Winner of the American Numismatic Association’s Lifetime Achievement Award at last year’s World’s Fair of Money in Chicago, Mr. Akers became a coin dealer in 1971 and quickly made a professional name for himself first working for Paramount International Coin Corp., then of Englewood, Ohio, and later with his own firm, David W. Akers, Inc.
In 1988-1990 he took over the Paramount slot in the annual four-firm national “Apostrophe Auction” that had started in 1979. Working with Superior, RARCOA and Stack’s, he presented “wow factor” coins from Canada and the United States that were showcased in his 500-lot sale portion of the 2,000-lot sale.
But Mr. Akers’ crowning achievement as an auctioneer was when he sold the collection of John Jay Pittman, past president of the American and Canadian Numismatic Associations, and honorary president of the Sociedad Numismatica de Mexico.
Sold over a three-year period, 1997-1999, the Pittman holdings garnered over $30 million and Akers was noted for accurate and concise cataloging.
Unlike some colleagues of an earlier era who were showmen, Mr. Akers was a numismatist who first analyzed auction records for American gold coins in a series of six volumes published 1975-1982, along with a major work on gold pattern coinage.
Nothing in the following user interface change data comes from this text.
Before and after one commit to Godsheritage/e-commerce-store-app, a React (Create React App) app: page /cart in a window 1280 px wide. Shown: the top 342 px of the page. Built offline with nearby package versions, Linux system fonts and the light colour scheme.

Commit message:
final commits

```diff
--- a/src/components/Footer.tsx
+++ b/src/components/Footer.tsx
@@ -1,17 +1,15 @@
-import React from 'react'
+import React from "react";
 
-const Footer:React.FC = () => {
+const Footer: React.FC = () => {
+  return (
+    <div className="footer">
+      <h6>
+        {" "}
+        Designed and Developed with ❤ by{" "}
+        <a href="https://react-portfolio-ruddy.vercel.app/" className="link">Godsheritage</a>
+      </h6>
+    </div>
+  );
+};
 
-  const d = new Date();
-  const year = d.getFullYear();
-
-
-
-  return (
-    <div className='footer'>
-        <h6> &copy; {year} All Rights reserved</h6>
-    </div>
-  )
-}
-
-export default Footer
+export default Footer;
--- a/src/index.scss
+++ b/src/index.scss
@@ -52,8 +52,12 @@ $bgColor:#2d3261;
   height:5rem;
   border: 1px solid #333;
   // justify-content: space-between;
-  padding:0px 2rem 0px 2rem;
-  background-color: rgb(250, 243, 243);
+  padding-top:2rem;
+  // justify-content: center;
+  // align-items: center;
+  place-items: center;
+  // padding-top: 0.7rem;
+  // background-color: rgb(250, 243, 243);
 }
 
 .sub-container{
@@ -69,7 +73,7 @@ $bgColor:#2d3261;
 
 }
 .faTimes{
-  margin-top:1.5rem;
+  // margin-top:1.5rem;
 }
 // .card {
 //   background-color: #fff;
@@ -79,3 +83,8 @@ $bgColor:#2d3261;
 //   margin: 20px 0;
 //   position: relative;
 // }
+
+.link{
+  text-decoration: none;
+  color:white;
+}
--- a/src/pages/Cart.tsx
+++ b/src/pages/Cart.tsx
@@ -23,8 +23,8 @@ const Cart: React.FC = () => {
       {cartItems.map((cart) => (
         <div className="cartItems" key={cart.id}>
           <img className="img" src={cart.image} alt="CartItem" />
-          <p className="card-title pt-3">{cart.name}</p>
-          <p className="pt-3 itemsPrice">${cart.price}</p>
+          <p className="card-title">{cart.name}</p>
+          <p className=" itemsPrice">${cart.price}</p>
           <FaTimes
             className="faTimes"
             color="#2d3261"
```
He also wrote, A handbook of 20th-century United States gold coins, 1907-1933,” published by Bowers & Merena in 1978 and reissued and revised by Zyrus in 2008.
Mr. Akers was a frequent attendee at major auction sales around the country when extraordinarily rare coins were involved.
In 1988, when the second Lord St. Oswald 1794 silver dollar was auctioned by Bowers & Merena, Q. David Bowers said that which of the two coins was better (at MS-63) remains a toss-up. (The Jimmy Hayes collection had the other piece.)
Mr. Akers attended that sale and spoke with me prior to the auction. He graded the coin MS-63+ and said that he had come to the sale expecting to buy it. It opened at $75,000 and moved rapidly in $5,000 increments to $80,000, $85,000, then $90,000. Kevin Lipton jumped in with a bid of $100,000, and it was off to the races. When the smoke cleared minutes later, Akers had the bid at $200,000 (a $220,000 total price).
In his writings, Mr. Akers helped chronicle the story of the 1933 $20 gold pieces.
But super-rarities aside, he also was a discerning buyer of coins of lesser value. At the 1978 Bareford sale by Stack’s, for example, he bought an 1859 $3 gold for “$14,000 in a spirited contest.”
In the early 1980s, when I was a consultant with the Food & Agriculture Organization of the United Nations as well as one of their international lawyers, I met with Mr. Akers in the Bahamas (where Paramount International had relocated for foreign proof coin sales to American collectors) and got a real education.
He disclosed that he had actually sketched out and designed many of the new foreign proof issues for a number of countries that Paramount then represented, showing the depth of his numismatic knowledge and also his sense of history. But it was not something that he wanted to be well-known in part because these were modern issues and he viewed them differently than classical coins.
Mr. Akers was Professional Numismatists Guild member No. 279, joining in 1977. He had an undergraduate degree in mathematics and served in Vietnam as an artillery officer. His survivors include his wife, Sharron J. Akers, who worked with him. In 2011, he was in the second class inducted into the PCGS CoinFacts™ Coin Dealer Hall of Fame.
He is one of only two dealers to ever receive all three of the PNG’s three top honors: the Robert Friedberg Literary award, the Abe Kosoff Founders Award, and the PNG Lifetime Achievement award.
Mr. Akers started collecting coins in 1949 when he was 8 years old. A Notre Dame graduate, he obtained a master’s degree in mathematics from Oregon State College.
A memorial service was to be held at 3 p.m. July 25 at the First Methodist Church in Stuart, Fla.
In lieu of flowers memorial contributions in the name of David W. Akers can be made to the Hibiscus Children’s Foundation, 2400 NE Dixie Hwy. Jensen Beach, FL 34957.